**DATA UNDER STUDY:**
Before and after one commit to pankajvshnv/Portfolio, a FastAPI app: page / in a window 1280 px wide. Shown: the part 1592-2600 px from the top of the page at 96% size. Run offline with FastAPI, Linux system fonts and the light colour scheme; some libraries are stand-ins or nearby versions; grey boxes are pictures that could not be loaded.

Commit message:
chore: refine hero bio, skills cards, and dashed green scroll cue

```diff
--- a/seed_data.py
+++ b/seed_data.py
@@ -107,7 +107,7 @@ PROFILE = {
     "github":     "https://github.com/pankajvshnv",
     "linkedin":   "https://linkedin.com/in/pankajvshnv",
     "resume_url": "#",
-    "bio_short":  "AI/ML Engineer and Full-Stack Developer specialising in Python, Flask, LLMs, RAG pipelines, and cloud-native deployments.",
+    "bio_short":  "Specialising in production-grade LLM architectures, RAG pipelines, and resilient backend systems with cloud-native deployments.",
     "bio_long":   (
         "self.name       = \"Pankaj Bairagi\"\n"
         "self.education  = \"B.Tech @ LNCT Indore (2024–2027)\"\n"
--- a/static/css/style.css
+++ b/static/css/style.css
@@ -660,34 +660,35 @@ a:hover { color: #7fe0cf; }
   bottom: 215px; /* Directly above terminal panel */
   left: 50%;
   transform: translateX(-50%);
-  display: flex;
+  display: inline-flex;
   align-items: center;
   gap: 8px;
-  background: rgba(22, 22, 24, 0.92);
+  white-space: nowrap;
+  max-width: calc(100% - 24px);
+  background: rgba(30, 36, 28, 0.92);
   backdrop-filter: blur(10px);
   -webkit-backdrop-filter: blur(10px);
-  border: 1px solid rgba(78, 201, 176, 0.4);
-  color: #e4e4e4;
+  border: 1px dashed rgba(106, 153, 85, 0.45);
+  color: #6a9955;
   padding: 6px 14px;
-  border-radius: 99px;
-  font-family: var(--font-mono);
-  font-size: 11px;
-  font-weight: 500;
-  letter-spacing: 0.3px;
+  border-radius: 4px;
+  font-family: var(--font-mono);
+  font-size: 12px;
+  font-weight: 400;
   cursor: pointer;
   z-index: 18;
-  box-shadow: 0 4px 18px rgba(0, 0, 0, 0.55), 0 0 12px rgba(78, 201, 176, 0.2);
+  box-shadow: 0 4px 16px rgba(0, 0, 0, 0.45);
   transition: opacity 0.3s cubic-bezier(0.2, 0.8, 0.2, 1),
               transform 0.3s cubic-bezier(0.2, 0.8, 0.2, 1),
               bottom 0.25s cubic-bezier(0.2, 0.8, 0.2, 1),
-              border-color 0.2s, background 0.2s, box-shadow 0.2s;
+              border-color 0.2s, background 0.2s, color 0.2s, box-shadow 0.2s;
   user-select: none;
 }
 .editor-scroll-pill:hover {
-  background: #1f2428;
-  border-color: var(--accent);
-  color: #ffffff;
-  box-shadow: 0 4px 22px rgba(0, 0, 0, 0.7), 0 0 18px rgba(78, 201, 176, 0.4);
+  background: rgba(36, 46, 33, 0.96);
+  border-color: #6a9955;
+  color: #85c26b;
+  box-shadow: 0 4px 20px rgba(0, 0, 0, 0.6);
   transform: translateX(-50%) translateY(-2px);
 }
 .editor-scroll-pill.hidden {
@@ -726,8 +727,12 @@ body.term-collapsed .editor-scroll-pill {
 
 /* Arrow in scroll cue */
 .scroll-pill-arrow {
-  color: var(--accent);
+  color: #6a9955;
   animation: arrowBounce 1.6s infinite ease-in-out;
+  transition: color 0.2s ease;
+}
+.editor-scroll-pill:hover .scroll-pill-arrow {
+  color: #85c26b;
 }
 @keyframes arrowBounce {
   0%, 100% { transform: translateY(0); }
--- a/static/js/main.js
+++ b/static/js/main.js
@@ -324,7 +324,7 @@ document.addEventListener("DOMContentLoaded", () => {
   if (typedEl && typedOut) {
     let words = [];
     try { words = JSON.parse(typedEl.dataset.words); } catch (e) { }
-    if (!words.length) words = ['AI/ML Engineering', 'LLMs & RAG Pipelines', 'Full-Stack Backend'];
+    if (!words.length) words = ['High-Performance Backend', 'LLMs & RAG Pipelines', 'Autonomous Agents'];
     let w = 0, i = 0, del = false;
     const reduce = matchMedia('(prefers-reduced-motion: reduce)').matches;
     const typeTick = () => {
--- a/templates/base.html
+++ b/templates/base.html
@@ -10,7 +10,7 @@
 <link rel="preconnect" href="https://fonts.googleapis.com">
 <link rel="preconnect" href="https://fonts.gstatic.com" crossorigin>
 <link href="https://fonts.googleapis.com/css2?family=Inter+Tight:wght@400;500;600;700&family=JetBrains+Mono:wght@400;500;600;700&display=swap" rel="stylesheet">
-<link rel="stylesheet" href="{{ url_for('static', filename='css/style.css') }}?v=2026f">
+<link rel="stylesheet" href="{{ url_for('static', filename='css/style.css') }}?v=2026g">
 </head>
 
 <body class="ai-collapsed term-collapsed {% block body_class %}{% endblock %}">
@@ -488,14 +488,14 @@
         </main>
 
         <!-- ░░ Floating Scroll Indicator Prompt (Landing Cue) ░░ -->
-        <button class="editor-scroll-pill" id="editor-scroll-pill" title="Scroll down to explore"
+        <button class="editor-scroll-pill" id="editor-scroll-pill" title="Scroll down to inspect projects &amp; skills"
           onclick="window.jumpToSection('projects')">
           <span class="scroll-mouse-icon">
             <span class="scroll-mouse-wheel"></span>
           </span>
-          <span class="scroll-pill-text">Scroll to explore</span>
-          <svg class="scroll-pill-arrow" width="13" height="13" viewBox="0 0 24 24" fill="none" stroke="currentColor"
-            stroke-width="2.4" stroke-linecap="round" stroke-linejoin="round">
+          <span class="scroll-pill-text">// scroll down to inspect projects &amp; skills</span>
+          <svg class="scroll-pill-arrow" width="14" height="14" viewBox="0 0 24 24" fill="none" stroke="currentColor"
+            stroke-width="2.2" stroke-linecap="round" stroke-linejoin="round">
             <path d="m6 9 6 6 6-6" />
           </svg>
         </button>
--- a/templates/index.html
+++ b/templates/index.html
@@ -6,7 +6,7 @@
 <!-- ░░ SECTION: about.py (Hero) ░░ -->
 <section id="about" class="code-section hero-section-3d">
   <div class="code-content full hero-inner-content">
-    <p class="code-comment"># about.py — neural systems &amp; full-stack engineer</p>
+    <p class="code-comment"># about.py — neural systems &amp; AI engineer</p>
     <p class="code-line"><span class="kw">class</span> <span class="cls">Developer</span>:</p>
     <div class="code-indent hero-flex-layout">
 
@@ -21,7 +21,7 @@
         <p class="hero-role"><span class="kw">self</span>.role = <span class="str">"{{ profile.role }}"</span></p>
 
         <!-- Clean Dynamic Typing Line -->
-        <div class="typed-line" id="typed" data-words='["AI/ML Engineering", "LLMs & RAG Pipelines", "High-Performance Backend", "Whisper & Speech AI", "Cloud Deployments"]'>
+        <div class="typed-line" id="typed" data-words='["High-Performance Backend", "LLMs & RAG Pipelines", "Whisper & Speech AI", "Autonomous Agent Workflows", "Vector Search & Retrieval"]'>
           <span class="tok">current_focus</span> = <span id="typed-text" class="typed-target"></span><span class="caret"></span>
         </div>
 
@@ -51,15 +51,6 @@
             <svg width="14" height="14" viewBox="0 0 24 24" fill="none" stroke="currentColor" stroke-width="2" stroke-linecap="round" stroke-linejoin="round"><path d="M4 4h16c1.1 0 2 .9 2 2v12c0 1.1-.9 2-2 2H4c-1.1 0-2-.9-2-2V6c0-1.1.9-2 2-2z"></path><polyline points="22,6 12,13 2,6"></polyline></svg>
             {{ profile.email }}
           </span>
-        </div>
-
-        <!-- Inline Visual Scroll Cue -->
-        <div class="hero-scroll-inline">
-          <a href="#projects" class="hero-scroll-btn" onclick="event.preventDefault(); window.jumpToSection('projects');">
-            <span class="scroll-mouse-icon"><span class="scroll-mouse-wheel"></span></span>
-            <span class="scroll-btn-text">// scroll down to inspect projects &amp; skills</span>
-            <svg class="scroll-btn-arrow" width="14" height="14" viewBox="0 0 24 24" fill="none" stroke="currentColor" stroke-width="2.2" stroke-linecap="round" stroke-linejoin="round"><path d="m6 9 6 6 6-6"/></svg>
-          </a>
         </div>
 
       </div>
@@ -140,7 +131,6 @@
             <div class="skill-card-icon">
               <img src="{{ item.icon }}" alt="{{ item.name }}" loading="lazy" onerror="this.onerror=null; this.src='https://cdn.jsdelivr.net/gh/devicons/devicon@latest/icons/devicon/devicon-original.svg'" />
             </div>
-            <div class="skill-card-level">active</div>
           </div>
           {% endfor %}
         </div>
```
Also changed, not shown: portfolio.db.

**ASSIGNMENT:**
Sift through the material above and copy each line that holds "LLMs".

**COMPLETED TASK:**
-    "bio_short":  "AI/ML Engineer and Full-Stack Developer specialising in Python, Flask, LLMs, RAG pipelines, and cloud-native deployments.",
-    if (!words.length) words = ['AI/ML Engineering', 'LLMs & RAG Pipelines', 'Full-Stack Backend'];
+    if (!words.length) words = ['High-Performance Backend', 'LLMs & RAG Pipelines', 'Autonomous Agents'];
-        <div class="typed-line" id="typed" data-words='["AI/ML Engineering", "LLMs & RAG Pipelines", "High-Performance Backend", "Whisper & Speech AI", "Cloud Deployments"]'>
+        <div class="typed-line" id="typed" data-words='["High-Performance Backend", "LLMs & RAG Pipelines", "Whisper & Speech AI", "Autonomous Agent Workflows", "Vector Search & Retrieval"]'>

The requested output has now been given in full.